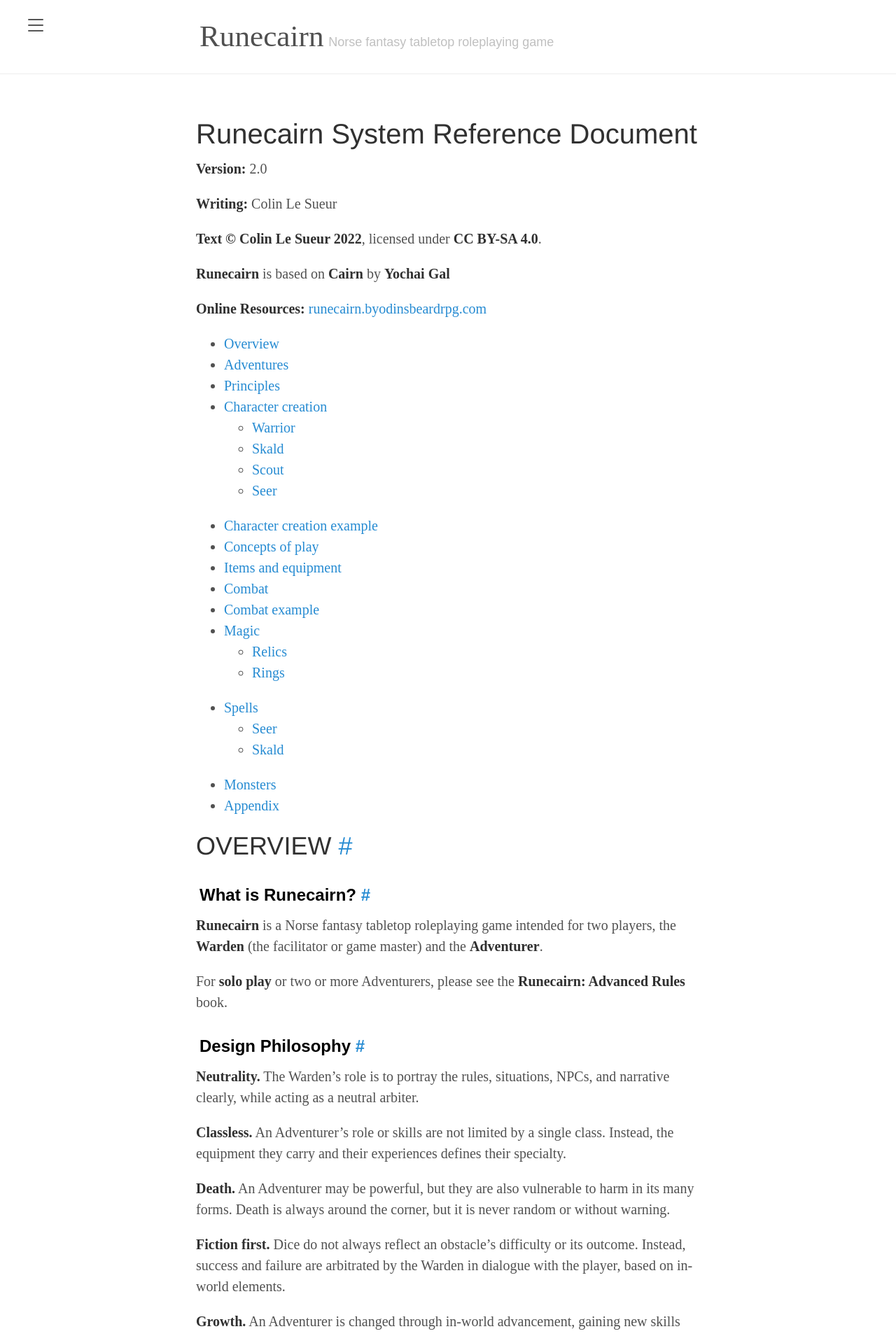
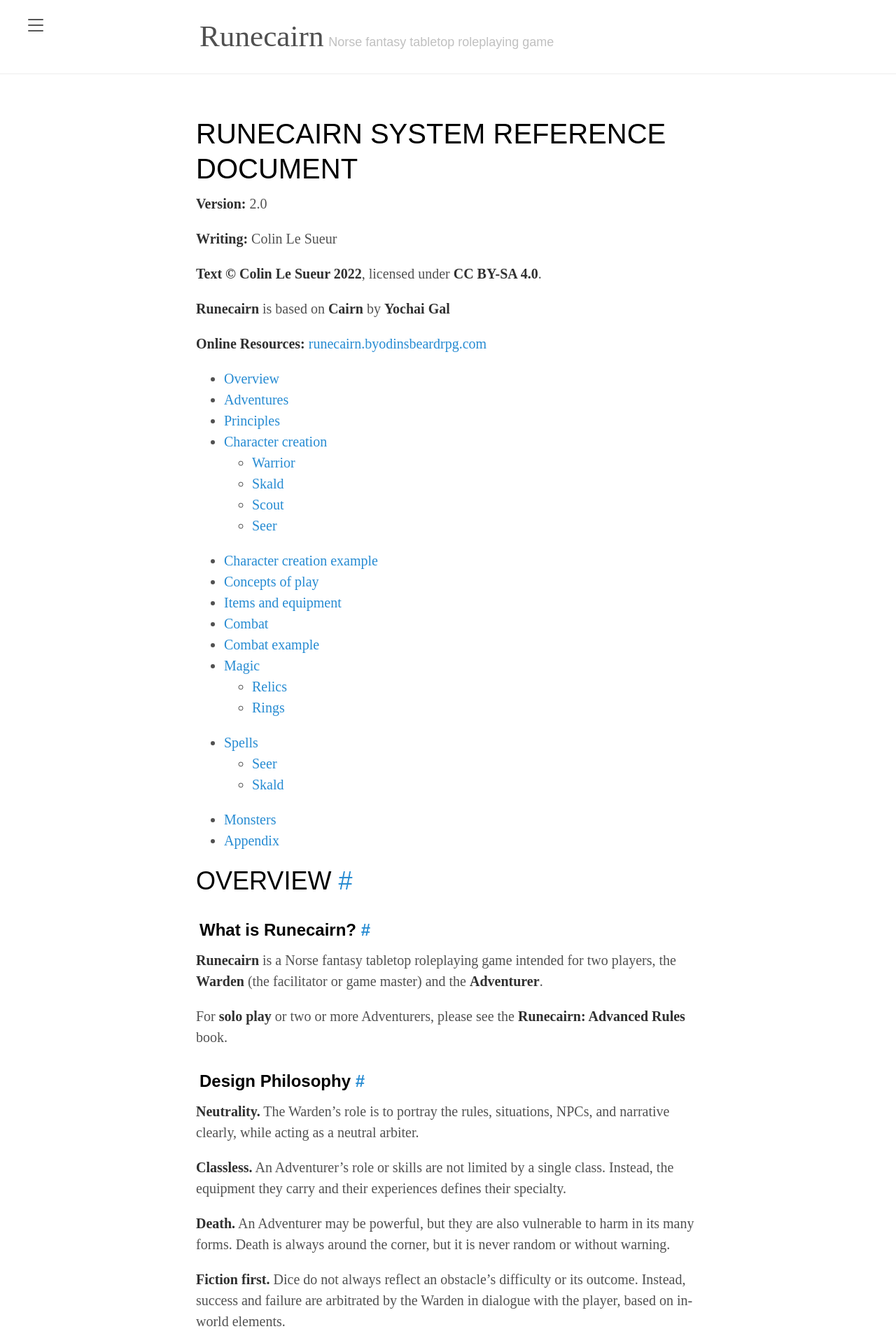
Before and after one commit to byodinsbeardrpg/byodinsbeardrpg.github.io, a Jekyll site: the page built from srd.md, in a window 1280 px wide. Shown: the top 1909 px of the page at 70% size. Built offline with Jekyll 4.4.1, drawn with Linux system fonts in a browser that asks for light colours; some web fonts are replaced.

Commit message:
Update lanyon.css

```diff
--- a/public/css/lanyon.css
+++ b/public/css/lanyon.css
@@ -59,16 +59,18 @@
 }
 
 h2 {
-  font-family: "BlackBeard", black-beard, Helvetica, Arial, sans-serif;
+  font-family: "gandur-new", sans-serif;
+  text-transform: uppercase;
   font-weight: 400;
-  color: #313131;
+  color: #000000;
   font-size: 36px;
 }
 
 h1 {
-  font-family: "BlackBeard", black-beard, Helvetica, Arial, sans-serif;
+  font-family: "gandur-new", sans-serif;
+  text-transform: uppercase;
   font-weight: 400;
-  color: #313131;
+  color: #000000;
 }
 
 
```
===============
## ABOUT THIS EXERCISE
The whole listing is to be duplicated verbatim, apart from its images.

## ANSWER FOR THIS EXERCISE
Before and after one commit to byodinsbeardrpg/byodinsbeardrpg.github.io, a Jekyll site: the page built from srd.md, in a window 1280 px wide. Shown: the top 1909 px of the page at 70% size. Built offline with Jekyll 4.4.1, drawn with Linux system fonts in a browser that asks for light colours; some web fonts are replaced.

Commit message:
Update lanyon.css

```diff
--- a/public/css/lanyon.css
+++ b/public/css/lanyon.css
@@ -59,16 +59,18 @@
 }
 
 h2 {
-  font-family: "BlackBeard", black-beard, Helvetica, Arial, sans-serif;
+  font-family: "gandur-new", sans-serif;
+  text-transform: uppercase;
   font-weight: 400;
-  color: #313131;
+  color: #000000;
   font-size: 36px;
 }
 
 h1 {
-  font-family: "BlackBeard", black-beard, Helvetica, Arial, sans-serif;
+  font-family: "gandur-new", sans-serif;
+  text-transform: uppercase;
   font-weight: 400;
-  color: #313131;
+  color: #000000;
 }
 
 
```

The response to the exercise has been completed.